**Problem to work on:** In the records below, some lines contain the word "study". Copy each of them.
--- Record excerpts Enclosed Below ---
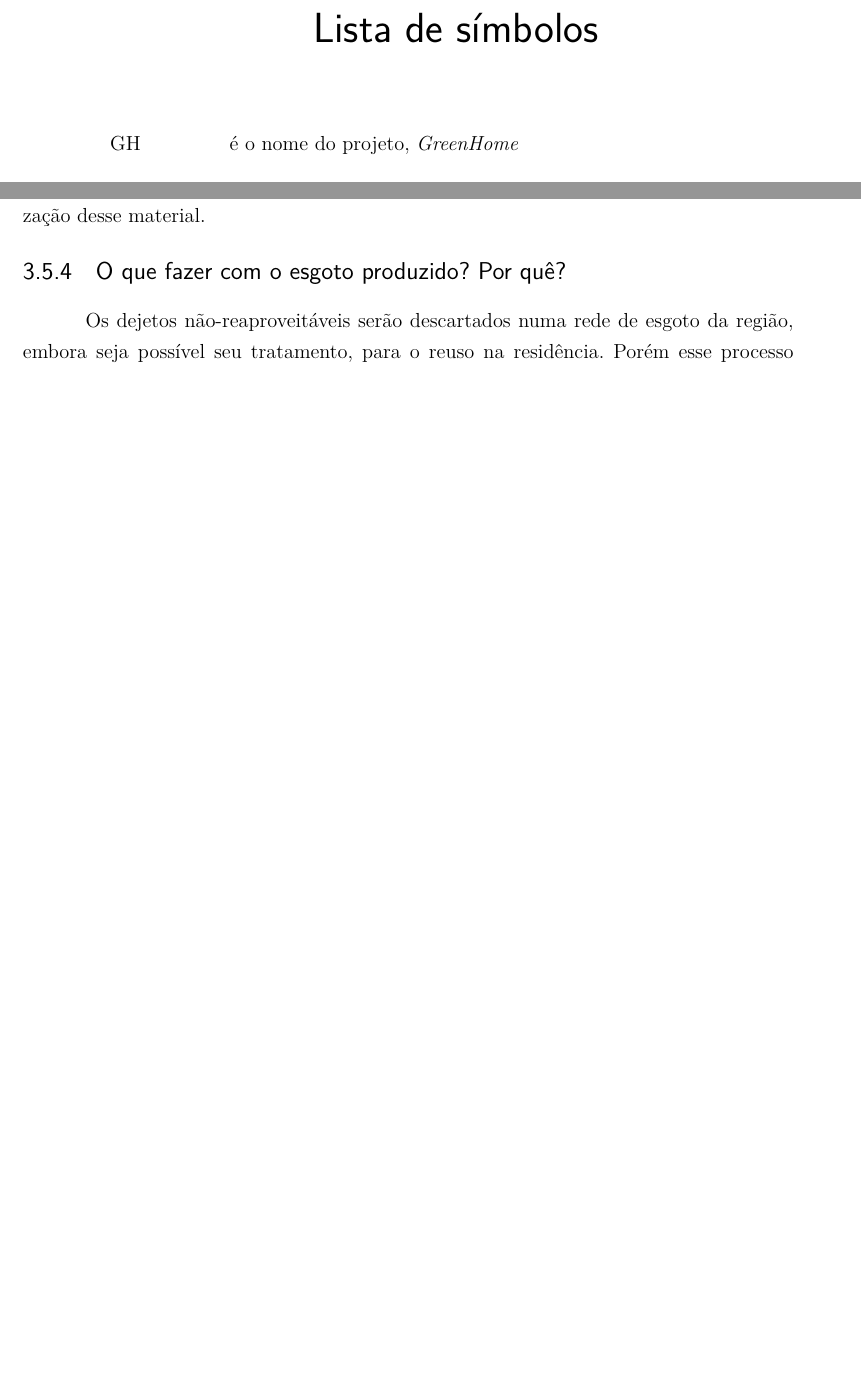
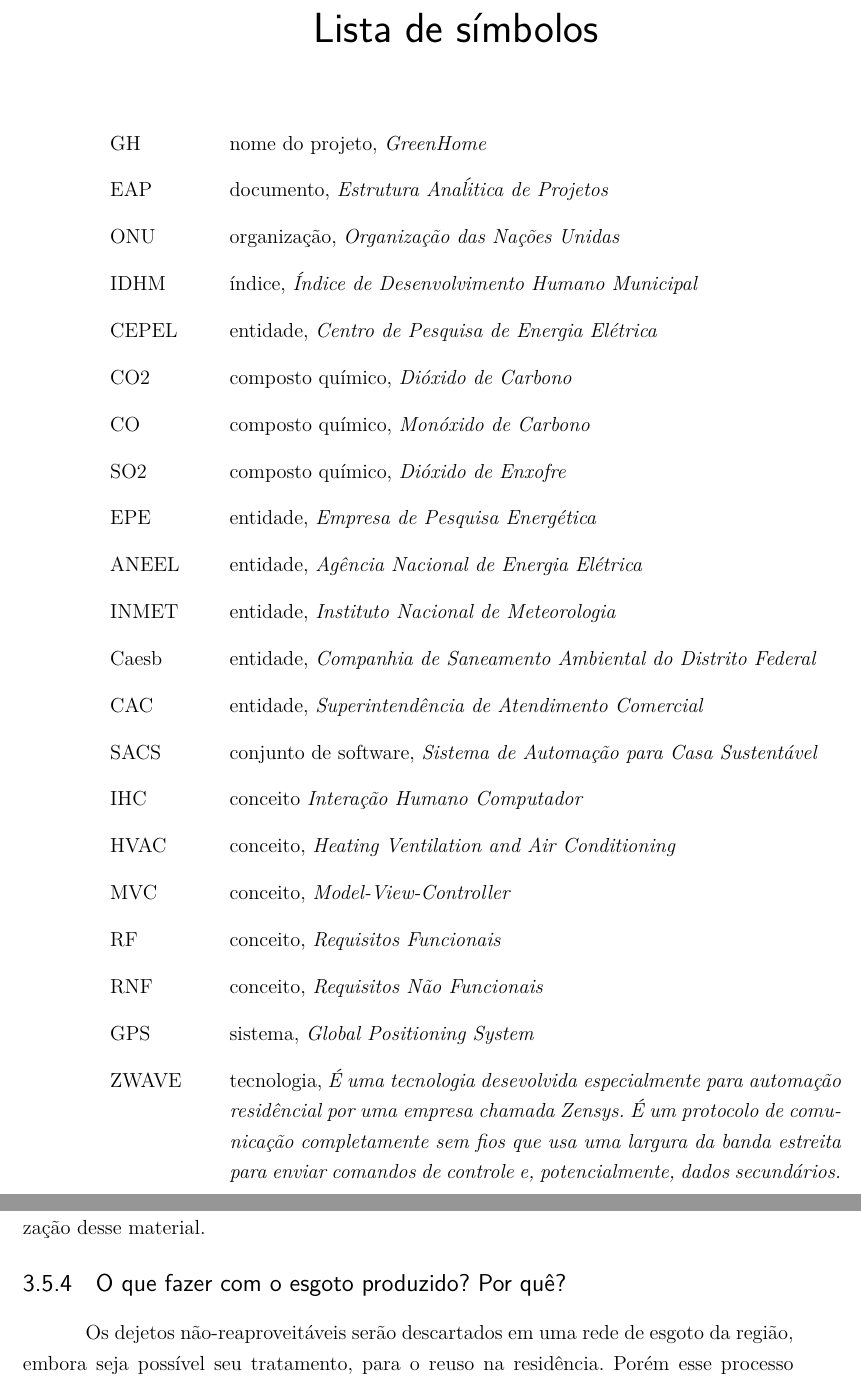
Before and after one commit to mfurquimdev/g6pi1, a LaTeX thesis (relatorio.tex, which reads editaveis/conteudo/eficiencia_energetica.tex, editaveis/simbolos.tex): two parts of pages 5 and 30 of 74, joined at a grey line, cut so that both start at the same text, the shorter picture padded with empty space. Compiled offline with pdfLaTeX.

Commit message:
Correção prof. Fabiana

```diff
--- a/editaveis/conteudo/eficiencia_energetica.tex
+++ b/editaveis/conteudo/eficiencia_energetica.tex
@@ -135,4 +135,4 @@
 
 \subsection{O que fazer com o esgoto produzido? Por quê?}
 
-	Os dejetos não-reaproveitáveis serão descartados numa rede de esgoto da região, embora seja possível seu tratamento, para o reuso na residência. Porém esse processo necessita de cuidados e manutenções contínuas e de alto custo, além de uma mão-de-obra especializada. O que torna seu emprego inviável para a quantidade de resíduos produzidas pela família, que gera em torno dos 450 L diários.\cite{estimativaNBR7229}\cite{ecycle}
+	Os dejetos não-reaproveitáveis serão descartados em uma rede de esgoto da região, embora seja possível seu tratamento, para o reuso na residência. Porém esse processo necessita de cuidados e manutenções contínuas e de alto custo, além de uma mão-de-obra especializada. O que torna seu emprego inviável para a quantidade de resíduos produzidas pela família, que gera em torno dos 450 L diários.\cite{estimativaNBR7229}\cite{ecycle}
--- a/editaveis/simbolos.tex
+++ b/editaveis/simbolos.tex
@@ -1,3 +1,23 @@
 \begin{simbolos}
-  \item[GH] é o nome do projeto, \textit{GreenHome}
+  \item[GH] nome do projeto, \textit{GreenHome}
+  \item[EAP] documento, \textit{Estrutura Ana\'litica de Projetos}
+  \item[ONU] organização, \textit{Organização das Nações Unidas}
+  \item[IDHM] índice, \textit{Índice de Desenvolvimento Humano Municipal}
+  \item[CEPEL] entidade, \textit{Centro de Pesquisa de Energia Elétrica}
+  \item[CO2] composto químico, \textit{Dióxido de Carbono}
+  \item[CO] composto químico, \textit{Monóxido de Carbono}
+  \item[SO2] composto químico, \textit{Dióxido de Enxofre}
+  \item[EPE] entidade, \textit{Empresa de Pesquisa Energética}
+  \item[ANEEL] entidade, \textit{Agência Nacional de Energia Elétrica}
+  \item[INMET] entidade, \textit{Instituto Nacional de Meteorologia}
+  \item[Caesb] entidade, \textit{Companhia de Saneamento Ambiental do Distrito Federal}
+  \item[CAC] entidade, \textit{Superintendência de Atendimento Comercial}
+  \item[SACS] conjunto de software, \textit{Sistema de Automação para Casa Sustentável}
+  \item[IHC] conceito \textit{Interação Humano Computador}
+  \item[HVAC] conceito, \textit{Heating Ventilation and Air Conditioning}
+  \item[MVC] conceito, \textit{Model-View-Controller}
+  \item[RF] conceito, \textit{Requisitos Funcionais}
+  \item[RNF] conceito, \textit{Requisitos Não Funcionais}
+  \item[GPS] sistema, \textit{Global Positioning System}
+  \item[ZWAVE] tecnologia, \textit{É uma tecnologia desevolvida especialmente para automação residêncial por uma empresa chamada Zensys. É um protocolo de comunicação completamente sem fios que usa uma largura da banda estreita para enviar comandos de controle e, potencialmente, dados secundários.}
 \end{simbolos}
```
Also changed, not shown: editaveis/conteudo/estrutura_materiais.tex (+10 -10 lines), editaveis/conteudo/introducao.tex (+1 -1 lines), editaveis/conteudo/eficiencia_energetica.tex (8 more changed lines).
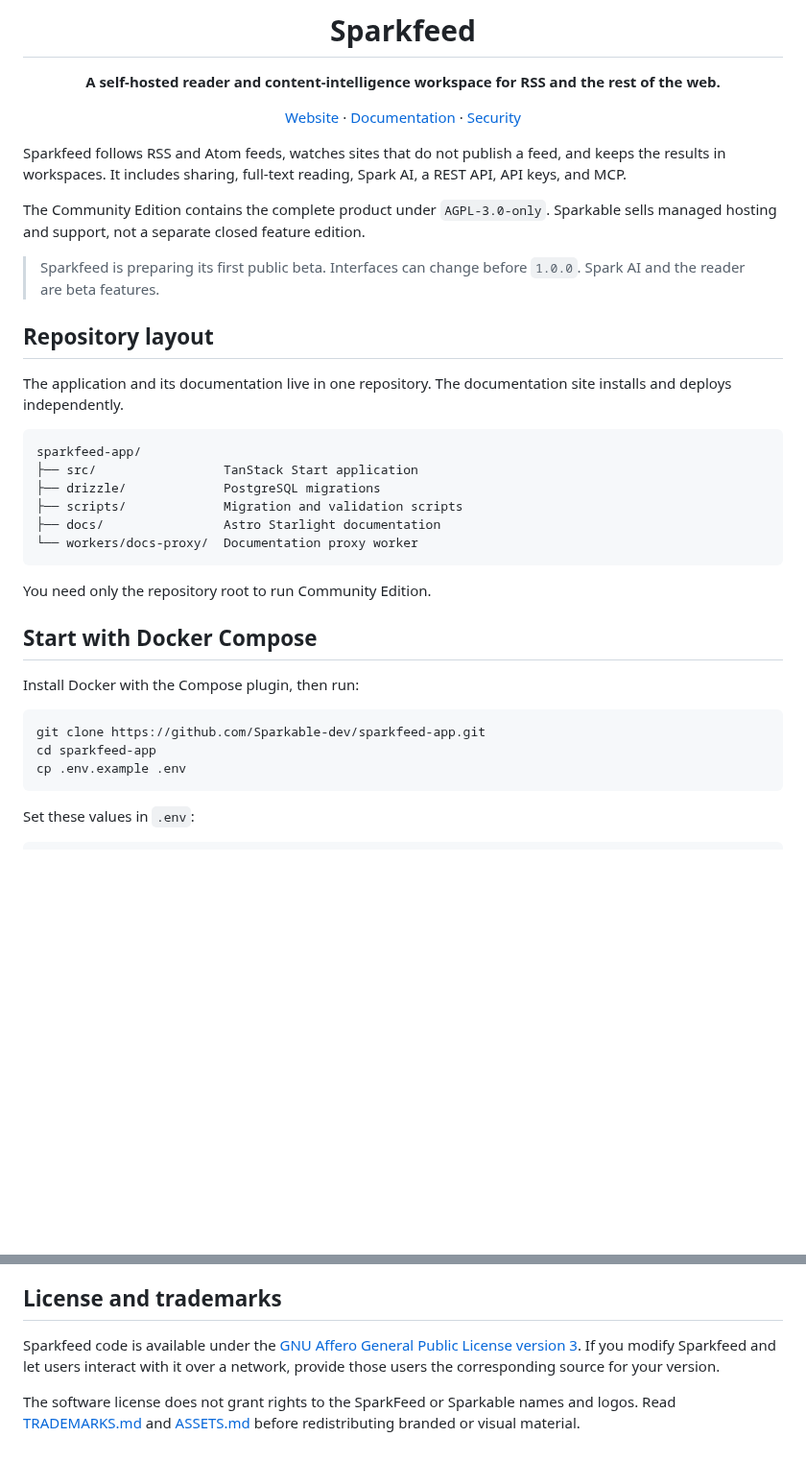
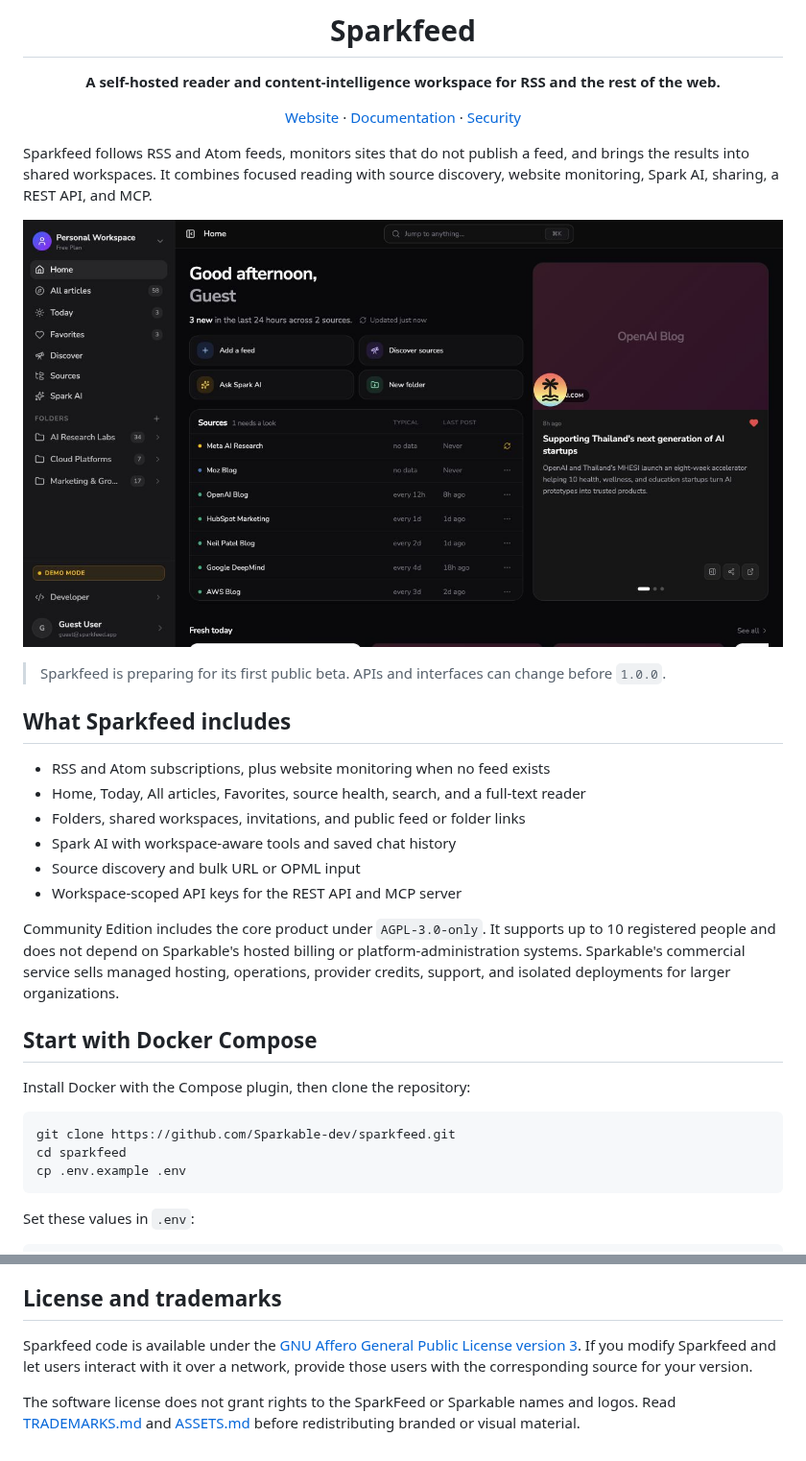
Before and after one commit to Sparkable-dev/sparkfeed, a Markdown page: README.md, 2 parts joined by grey strips. Shown at 96% size. Rendered like a GitHub page; pictures changed too: .github/assets/sparkfeed-home.jpg (added); blank space fills up the shorter version.

Commit message:
docs: refresh community repository guide
Signed-off-by: Sudharsan Ananth <sudharsan.ananth@gmail.com>

````diff
--- a/README.md
+++ b/README.md
@@ -8,34 +8,30 @@
 [Website](https://sparkfeed.dev) · [Documentation](https://sparkfeed.dev/docs) · [Security](./.github/SECURITY.md)
 </div>
 
-Sparkfeed follows RSS and Atom feeds, watches sites that do not publish a feed, and keeps the results in workspaces. It includes sharing, full-text reading, Spark AI, a REST API, API keys, and MCP.
+Sparkfeed follows RSS and Atom feeds, monitors sites that do not publish a feed, and brings the results into shared workspaces. It combines focused reading with source discovery, website monitoring, Spark AI, sharing, a REST API, and MCP.
 
-The Community Edition contains the complete product under `AGPL-3.0-only`. Sparkable sells managed hosting and support, not a separate closed feature edition.
+![Sparkfeed Community Edition home screen](.github/assets/sparkfeed-home.jpg)
 
-> Sparkfeed is preparing its first public beta. Interfaces can change before `1.0.0`. Spark AI and the reader are beta features.
+> Sparkfeed is preparing for its first public beta. APIs and interfaces can change before `1.0.0`.
 
-## Repository layout
+## What Sparkfeed includes
 
-The application and its documentation live in one repository. The documentation site installs and deploys independently.
+- RSS and Atom subscriptions, plus website monitoring when no feed exists
+- Home, Today, All articles, Favorites, source health, search, and a full-text reader
+- Folders, shared workspaces, invitations, and public feed or folder links
+- Spark AI with workspace-aware tools and saved chat history
+- Source discovery and bulk URL or OPML input
+- Workspace-scoped API keys for the REST API and MCP server
 
-```text
-sparkfeed-app/
-├── src/                 TanStack Start application
-├── drizzle/             PostgreSQL migrations
-├── scripts/             Migration and validation scripts
-├── docs/                Astro Starlight documentation
-└── workers/docs-proxy/  Documentation proxy worker
-```
-
-You need only the repository root to run Community Edition.
+Community Edition includes the core product under `AGPL-3.0-only`. It supports up to 10 registered people and does not depend on Sparkable's hosted billing or platform-administration systems. Sparkable's commercial service sells managed hosting, operations, provider credits, support, and isolated deployments for larger organizations.
 
 ## Start with Docker Compose
 
-Install Docker with the Compose plugin, then run:
+Install Docker with the Compose plugin, then clone the repository:
 
 ```bash
-git clone https://github.com/Sparkable-dev/sparkfeed-app.git
-cd sparkfeed-app
+git clone https://github.com/Sparkable-dev/sparkfeed.git
+cd sparkfeed
 cp .env.example .env
 ```
 
@@ -139,6 +150,6 @@ Follow the [backup and restore guide](https://sparkfeed.dev/docs/advanced/export
 
 ## License and trademarks
 
-Sparkfeed code is available under the [GNU Affero General Public License version 3](./LICENSE). If you modify Sparkfeed and let users interact with it over a network, provide those users the corresponding source for your version.
+Sparkfeed code is available under the [GNU Affero General Public License version 3](./LICENSE). If you modify Sparkfeed and let users interact with it over a network, provide those users with the corresponding source for your version.
 
 The software license does not grant rights to the SparkFeed or Sparkable names and logos. Read [TRADEMARKS.md](./.github/TRADEMARKS.md) and [ASSETS.md](./.github/ASSETS.md) before redistributing branded or visual material.
````
Also changed, not shown: other parts of README.md (+21 -6 lines), 7 other files.
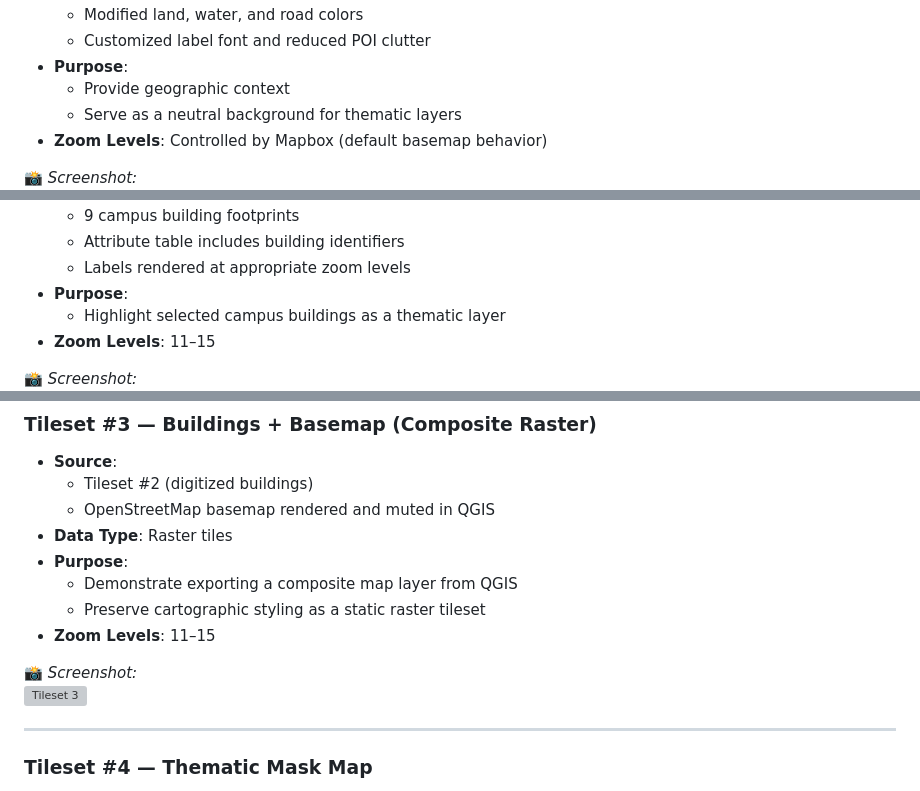
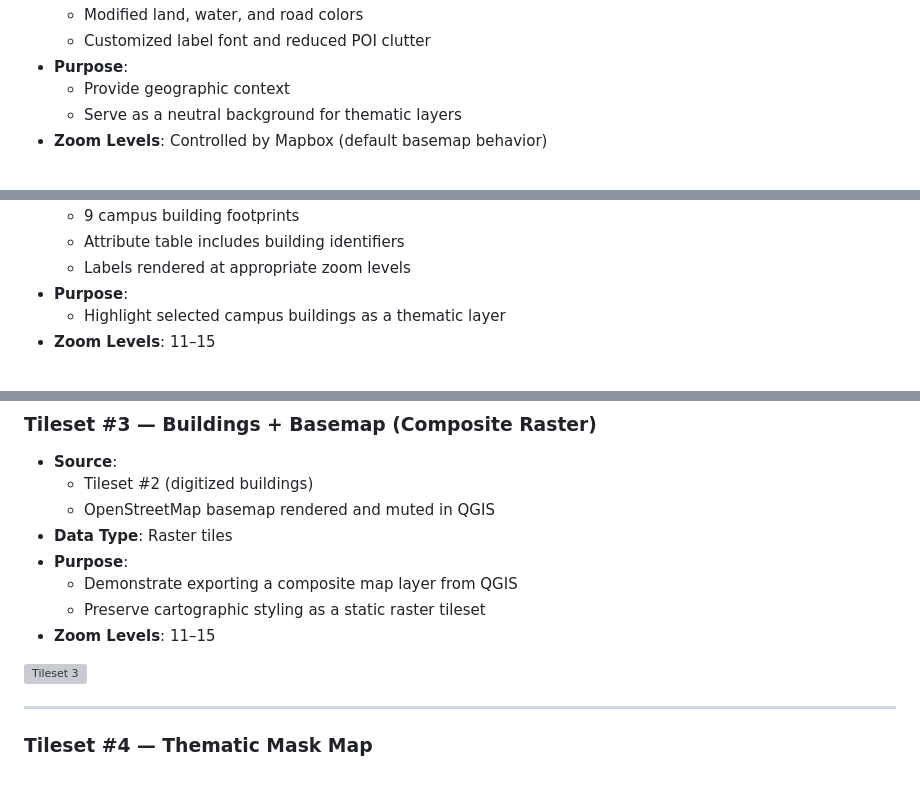
Before and after one commit to Malika1214/University-of-Washington-Web-Map-Tilesets, a Markdown page: readme.md, 3 parts joined by grey strips. Rendered like a GitHub page; grey boxes are pictures that could not be loaded.

Commit message:
Reformat readme.md for improved clarity

```diff
--- a/readme.md
+++ b/readme.md
@@ -29,7 +29,6 @@ The study area focuses on the central UW campus near Husky Stadium, including se
   - Serve as a neutral background for thematic layers
 - **Zoom Levels**: Controlled by Mapbox (default basemap behavior)
 
-📸 *Screenshot:*
 ![Tileset 1](assets/screenshots/tileset-1.png)
 
 ---
@@ -45,7 +44,6 @@ The study area focuses on the central UW campus near Husky Stadium, including se
   - Highlight selected campus buildings as a thematic layer
 - **Zoom Levels**: 11–15
 
-📸 *Screenshot:*
 ![Tileset 2](assets/screenshots/tileset-2.png)
 
 ---
@@ -60,7 +58,6 @@ The study area focuses on the central UW campus near Husky Stadium, including se
   - Preserve cartographic styling as a static raster tileset
 - **Zoom Levels**: 11–15
 
-📸 *Screenshot:*
 ![Tileset 3](assets/screenshots/tileset-3.png)
 
 ---
```
Also changed, not shown: other parts of readme.md (+0 -1 lines).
--- End of Enclosed Record excerpts ---
**Exercise response:**
@@ -29,7 +29,6 @@ The study area focuses on the central UW campus near Husky Stadium, including se
@@ -45,7 +44,6 @@ The study area focuses on the central UW campus near Husky Stadium, including se
@@ -60,7 +58,6 @@ The study area focuses on the central UW campus near Husky Stadium, including se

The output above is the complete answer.